(User interface change data)
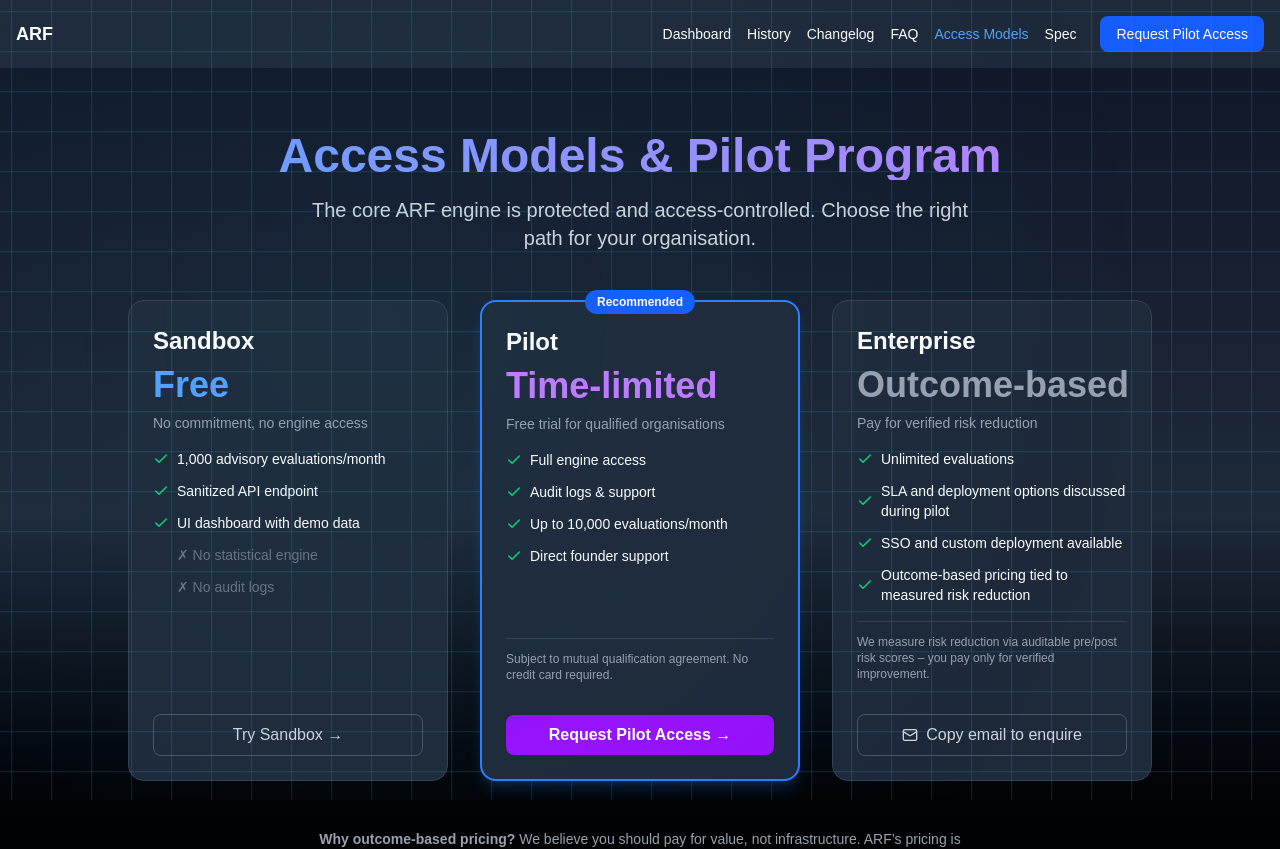
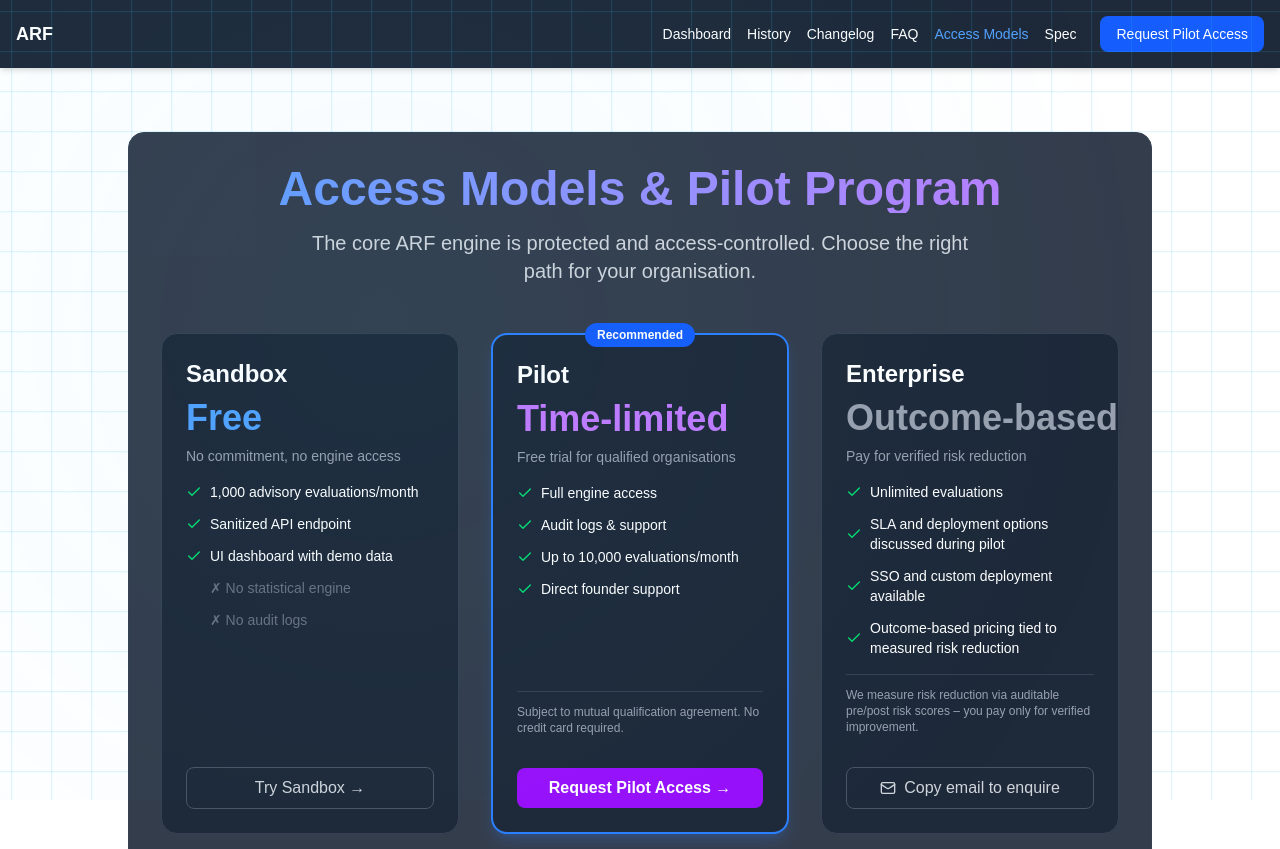
Before and after one commit to arf-foundation/arf-frontend, a Next.js app: page /pricing in a window 1280 px wide. Shown: the top 849 px of the page. Built offline with nearby package versions, Linux system fonts and the light colour scheme.

Commit message:
Refactor pricing page layout and content

```diff
--- a/app/pricing/page.tsx
+++ b/app/pricing/page.tsx
@@ -17,8 +17,10 @@ export default function PricingPage() {
   };
 
   return (
-    <div className="min-h-screen bg-gradient-to-b from-gray-900 via-gray-800 to-black text-white">
+    <div className="min-h-screen text-white">
       <div className="container mx-auto px-4 py-8 sm:py-16">
+        {/* Glass card container for the whole pricing content */}
+        <div className="bg-gray-800/90 backdrop-blur-sm rounded-2xl border border-gray-700 p-6 sm:p-8 max-w-5xl mx-auto">
           <div className="text-center mb-8 sm:mb-12">
             <h1 className="text-3xl sm:text-4xl md:text-5xl font-bold mb-4 bg-gradient-to-r from-blue-400 to-purple-400 bg-clip-text text-transparent">
               Access Models & Pilot Program
@@ -167,5 +169,6 @@ export default function PricingPage() {
           </div>
         </div>
       </div>
+    </div>
   );
 }
```
Lines whose indentation alone changed are shown as unchanged.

- **TASK DIRECTIONS**
Omit the pictures and reproduce the records above exactly.

- **WRITTEN REPLY**
Before and after one commit to arf-foundation/arf-frontend, a Next.js app: page /pricing in a window 1280 px wide. Shown: the top 849 px of the page. Built offline with nearby package versions, Linux system fonts and the light colour scheme.

Commit message:
Refactor pricing page layout and content

```diff
--- a/app/pricing/page.tsx
+++ b/app/pricing/page.tsx
@@ -17,8 +17,10 @@ export default function PricingPage() {
   };
 
   return (
-    <div className="min-h-screen bg-gradient-to-b from-gray-900 via-gray-800 to-black text-white">
+    <div className="min-h-screen text-white">
       <div className="container mx-auto px-4 py-8 sm:py-16">
+        {/* Glass card container for the whole pricing content */}
+        <div className="bg-gray-800/90 backdrop-blur-sm rounded-2xl border border-gray-700 p-6 sm:p-8 max-w-5xl mx-auto">
           <div className="text-center mb-8 sm:mb-12">
             <h1 className="text-3xl sm:text-4xl md:text-5xl font-bold mb-4 bg-gradient-to-r from-blue-400 to-purple-400 bg-clip-text text-transparent">
               Access Models & Pilot Program
@@ -167,5 +169,6 @@ export default function PricingPage() {
           </div>
         </div>
       </div>
+    </div>
   );
 }
```
Lines whose indentation alone changed are shown as unchanged.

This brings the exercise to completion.